Roasting does reduce the antioxidant content of cocoa beans, but it doesn't wipe it out completely. Research has demonstrated health benefits of dark chocolate, even if that won't qualify it as a "health food". The best benefits seem to happen in people undergoing higher levels of "oxidative stress". That is, the worse your diet is, the more improvement you'll see from more antioxidants. A healthy person eating a diet that includes lots of fruits, vegetables, whole grains and nuts (this doesn't require a vegetarian or vegan eating style), will see less dramatic benefits.

As for sat fat, not all sat fats are the same and this is a problem in the nutrition research literature. The sat fat in cocoa is largely stearic acid, which seems to have a neutral impact on total cholesterol and cardiovascular disease. Moreover, sat fats that are bound into a food matrix -- the most research has been done on dairy foods like full-fat cheese, milk, and yogurt -- has shown that the body handles the sat fat differently when compared with the sat fat in butter. These are all dairy fats, so it's a good comparison, but butter is unbound, and can raise CV risk, whereas the sat fat in cheese and full-fat yogurt are in a matrix, and don't seem to raise risk.  The evidence is still emerging, but these were well-done studies. No similar studies on cocoa vs cocoa butter have taken place, to my knowledge, so I can't comment there.

I've had a long career in the "nutrition space", and the above is based on the available evidence to my knowledge, as both a health professional and also someone who is fascinated by the science of cocoa & chocolate, and who does my best to stay current with the research. I hope this sheds a little light on your question, including that we don't have all the pieces to this puzzle yet.




Member Marketplace

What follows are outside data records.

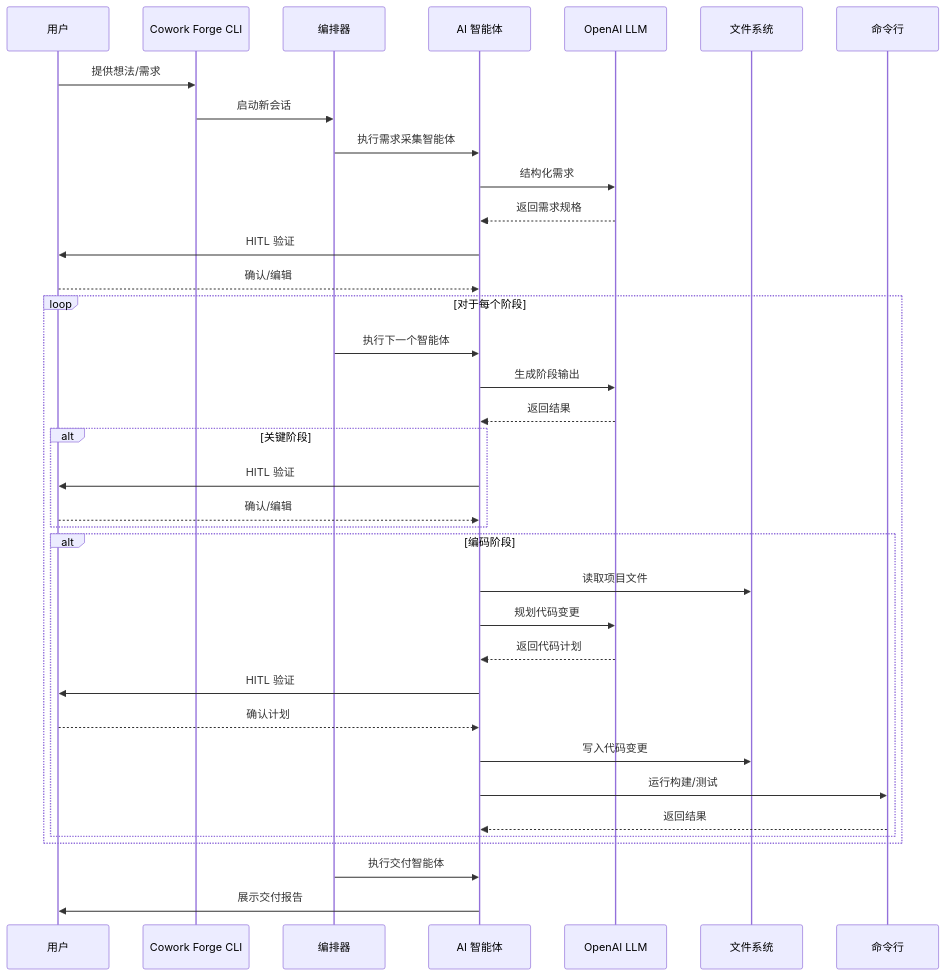
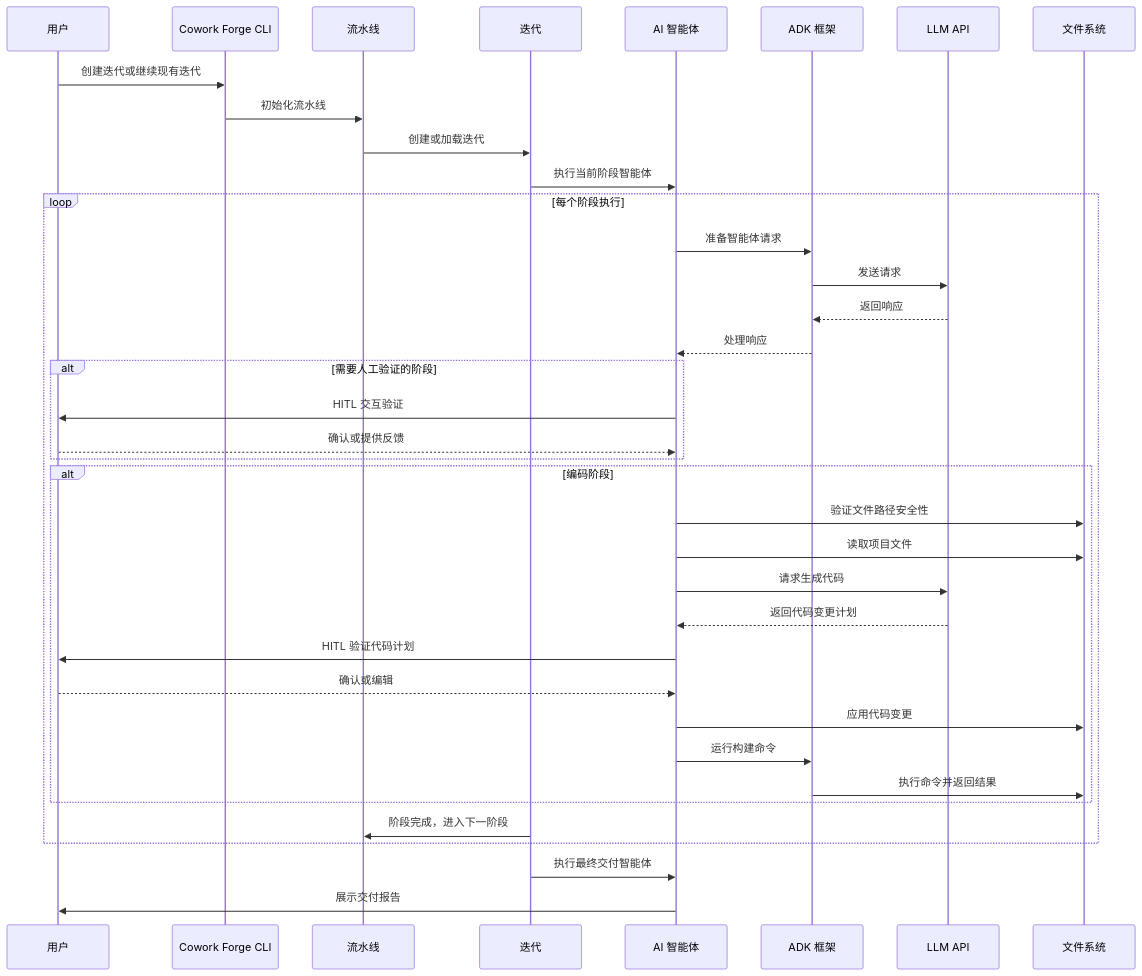
One commit to sopaco/cowork-forge changed the second of 3 diagrams in README_zh.md. Above: the diagram before and after it, drawn with Mermaid. The commit also changed other lines of this file and 1 other file, not shown here.

````diff
--- a/README_zh.md
+++ b/README_zh.md
@@ -261,43 +267,45 @@
 ```mermaid
 sequenceDiagram
     participant User as 用户
     participant CLI as Cowork Forge CLI
-    participant Orch as 编排器
+    participant Pipeline as 流水线
+    participant Iteration as 迭代
     participant Agents as AI 智能体
-    participant LLM as OpenAI LLM
+    participant ADK as ADK 框架
+    participant LLM as LLM API
     participant FS as 文件系统
-    participant CMD as 命令行
 
-    User->>CLI: 提供想法/需求
-    CLI->>Orch: 启动新会话
-    Orch->>Agents: 执行需求采集智能体
-    Agents->>LLM: 结构化需求
-    LLM-->>Agents: 返回需求规格
-    Agents->>User: HITL 验证
-    User-->>Agents: 确认/编辑
+    User->>CLI: 创建迭代或继续现有迭代
+    CLI->>Pipeline: 初始化流水线
+    Pipeline->>Iteration: 创建或加载迭代
+    Iteration->>Agents: 执行当前阶段智能体
     
-    loop 对于每个阶段
-        Orch->>Agents: 执行下一个智能体
-        Agents->>LLM: 生成阶段输出
-        LLM-->>Agents: 返回结果
+    loop 每个阶段执行
+        Agents->>ADK: 准备智能体请求
+        ADK->>LLM: 发送请求
+        LLM-->>ADK: 返回响应
+        ADK-->>Agents: 处理响应
         
-        alt 关键阶段
-            Agents->>User: HITL 验证
-            User-->>Agents: 确认/编辑
+        alt 需要人工验证的阶段
+            Agents->>User: HITL 交互验证
+            User-->>Agents: 确认或提供反馈
         end
         
         alt 编码阶段
+            Agents->>FS: 验证文件路径安全性
             Agents->>FS: 读取项目文件
-            Agents->>LLM: 规划代码变更
-            LLM-->>Agents: 返回代码计划
-            Agents->>User: HITL 验证
-            User-->>Agents: 确认计划
-            Agents->>FS: 写入代码变更
-            Agents->>CMD: 运行构建/测试
-            CMD-->>Agents: 返回结果
+            Agents->>LLM: 请求生成代码
+            LLM-->>Agents: 返回代码变更计划
+            Agents->>User: HITL 验证代码计划
+            User-->>Agents: 确认或编辑
+            Agents->>FS: 应用代码变更
+            Agents->>ADK: 运行构建命令
+            ADK->>FS: 执行命令并返回结果
         end
+        
+        Iteration->>Pipeline: 阶段完成，进入下一阶段
     end
     
-    Orch->>Agents: 执行交付智能体
+    Iteration->>Agents: 执行最终交付智能体
     Agents->>User: 展示交付报告
 ```
````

Keith Ayoob
@keith-ayoob • 2 months ago • comments: 0
Posted a response to "Raw Cacao Beans vs 100% Dark Chocolate"
"@joe-john, I'd like to weigh in on this.  First, some of the nutritional info you post there is reasonable, some is not -- and that's not unusual...."
Tet Kay
@tet-kay • 6 months ago • comments: 0
@xocol855 • 3 years ago
Created a new forum topic:
@slaviolette • 4 years ago • comments: 0
Created a new discussion "Cost of goods produced":
"Hi Everyone, Been a long time member but I have not been in in a few years, the fact is that I had to close down my small chocolate business.. but now is..."
@chocolatelover123 • 5 years ago • comments: 0
Created a new forum topic:
New Chocolate Brand - "Palette"
Marita Lores
Marita Lores